  • Bites Rating: 4/10 There were some pretty passages but not very often.
  • Overall Rating: 5.66/10 Yikes! I’m telling you that it was slow! That was my main issue, even though the psychological thriller is there, it got boring so that wasn’t good. I am still curious about the next installment of the trilogy so I’ll probably read that if I come across it.

IMG_20180301_201108753.jpgFinally I read Wyrd Sisters by Terry Pratchett, another installment of the Discworld series. This was such a great book! It’s a take on Macbeth from the point of view of the witches, and it references quite a few other Shakespeare plays. This one is a tad more bloody than others, as well as more cheeky at times. The characters we follow are Granny Weatherwax, Nanny Ogg, and Magrat. Pratchett manages a very clever novel full of interesting characters, from a violent cat to Death itself, and Hwel, a dwarf with all the inspiration to write plays like no one has seen before. Simply fantastic.

  • Favorite Bite:

    “It is true that words have power, and one of the things they are able to do is get out of someoneโ€™s mouth before the speaker has the chance to stop them” –Wyrd Sisters

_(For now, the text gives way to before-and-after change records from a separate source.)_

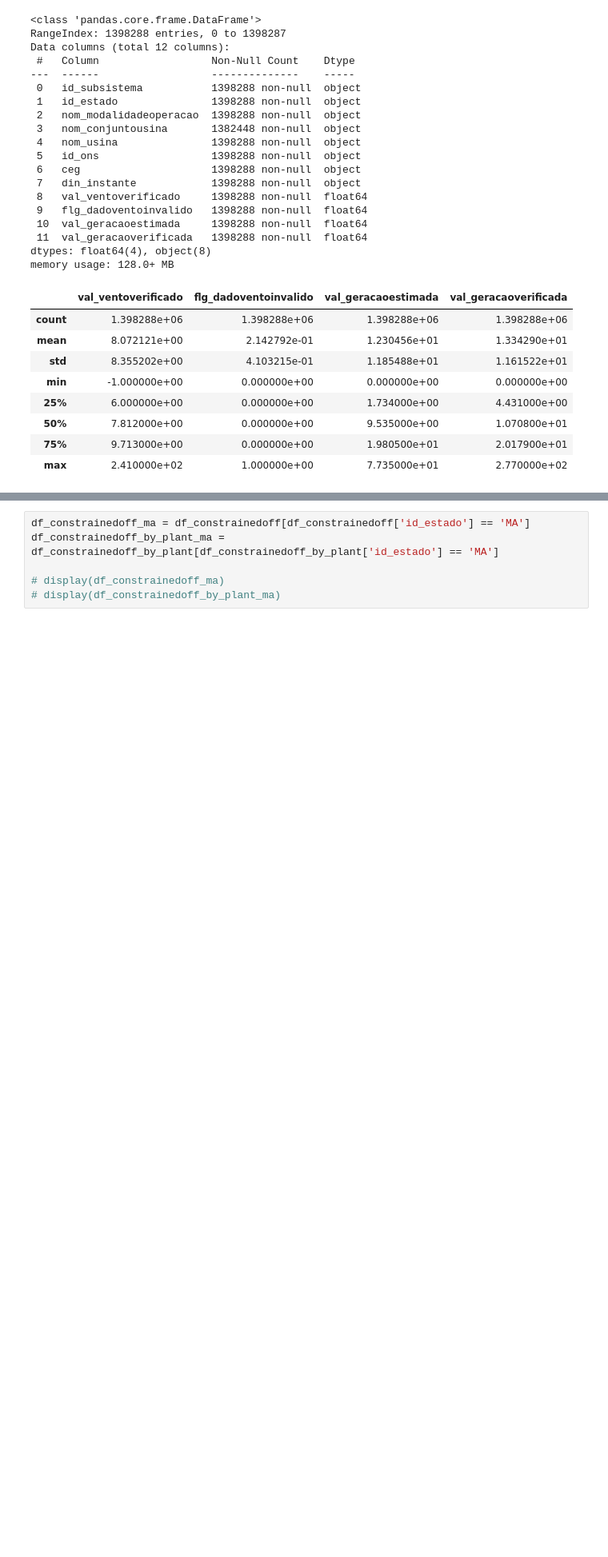
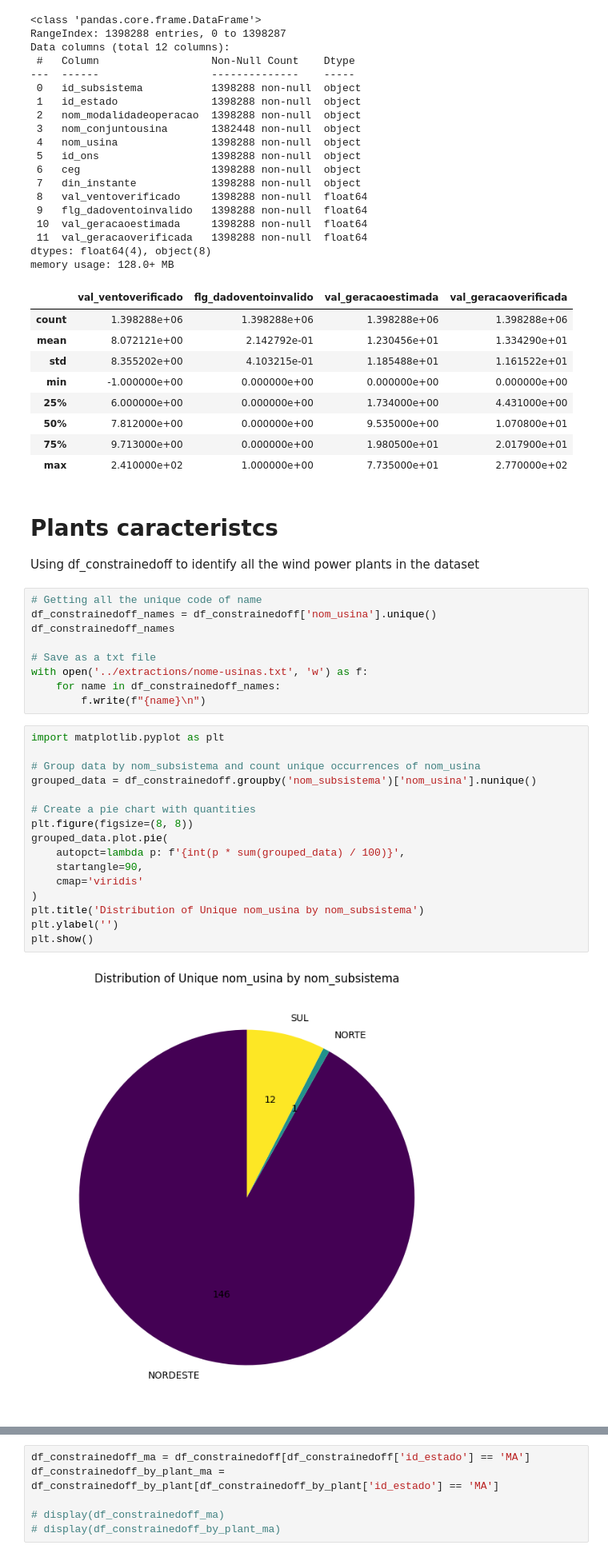
Before and after one commit to LaraLinhares/const-off-analysis, a Jupyter notebook: notebooks/general-analysis.ipynb, the cells around one changed output, grey strips where cells are left out. Shown at 80% size. Saved outputs shown, nothing was run; the diff lists cells and outputs as text; blank space fills up the shorter version.

```diff
--- a/notebooks/general-analysis.ipynb
+++ b/notebooks/general-analysis.ipynb
@@ -118,3 +180,34 @@ memory usage: 128.0+ MB
 | 50% | 7.812000e+00 | 0.000000e+00 | 9.535000e+00 | 1.070800e+01 |
 | 75% | 9.713000e+00 | 0.000000e+00 | 1.980500e+01 | 2.017900e+01 |
 | max | 2.410000e+02 | 1.000000e+00 | 7.735000e+01 | 2.770000e+02 |
+# %% [markdown]
+# Plants caracteristcs
+
+Using df_constrainedoff to identify all the wind power plants in the dataset
+# %%
+# Getting all the unique code of name
+df_constrainedoff_names = df_constrainedoff['nom_usina'].unique()
+df_constrainedoff_names
+
+# Save as a txt file
+with open('../extractions/nome-usinas.txt', 'w') as f:
+    for name in df_constrainedoff_names:
+        f.write(f"{name}\n")
+# %%
+import matplotlib.pyplot as plt
+
+# Group data by nom_subsistema and count unique occurrences of nom_usina
+grouped_data = df_constrainedoff.groupby('nom_subsistema')['nom_usina'].nunique()
+
+# Create a pie chart with quantities
+plt.figure(figsize=(8, 8))
+grouped_data.plot.pie(
+    autopct=lambda p: f'{int(p * sum(grouped_data) / 100)}',
+    startangle=90,
+    cmap='viridis'
+)
+plt.title('Distribution of Unique nom_usina by nom_subsistema')
+plt.ylabel('')
+plt.show()
+# %% [output]
+[figure, added]
```
Also changed, not shown: parts of 10 cells of this notebook, 3 other files.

  • Perspective Rating: 8/10 Pratchett has the ability to place you in someone else’s shoes without you really realizing that it’s happening. Here we get a few different perspectives on the aspect of destiny and fate. It’s inspiring and eye opening while making you laugh at life for a bit
  • Emotional Rating: 7/10 I didn’t connect too much to the characters but when Death showed up I was just over the moon! I also love Greebo, the cat, and Hwel, a writer who really is a slave to the words.
  • Bites Rating: 8/10 It had many great quotations, but not all over the book.
  • Overall Rating: 7.66 Another great Discworld installment, I can’t wait for the next one! ๐Ÿ˜€

One thing that these three books had in common was the nature of, well, nature. Nature as a sentient being that can revolt on the humans when they decide to ignore it completely. Nature as a group of beings that evolve so that they can survive the harm being done to them by humans. Or lack of Nature and the effect that it has on humans. Each of these books teaches us to appreciate and take care of all living beings, be they animal, plant, or human. I loved these books for this message and for how they all seemed to group together to make that message seem even louder.

And so, even though this month was a tad slow, it was still a good month of reading. I am still reading Equiano: The African but I am taking my time because it deserves to be read a bit more closely. I am learning so many things about slavery and the world in the 1700s! Hopefully by next month I’ll be able to include it in the wrap up. I’m also still reading The Goldfinch with the book club and that will also be done by next month’s wrap up.

I read 3 books, didn’t buy any books, so I’m down to 100 books left in my TBR! XD

How did your reading go in February? What was your favorite book of the month?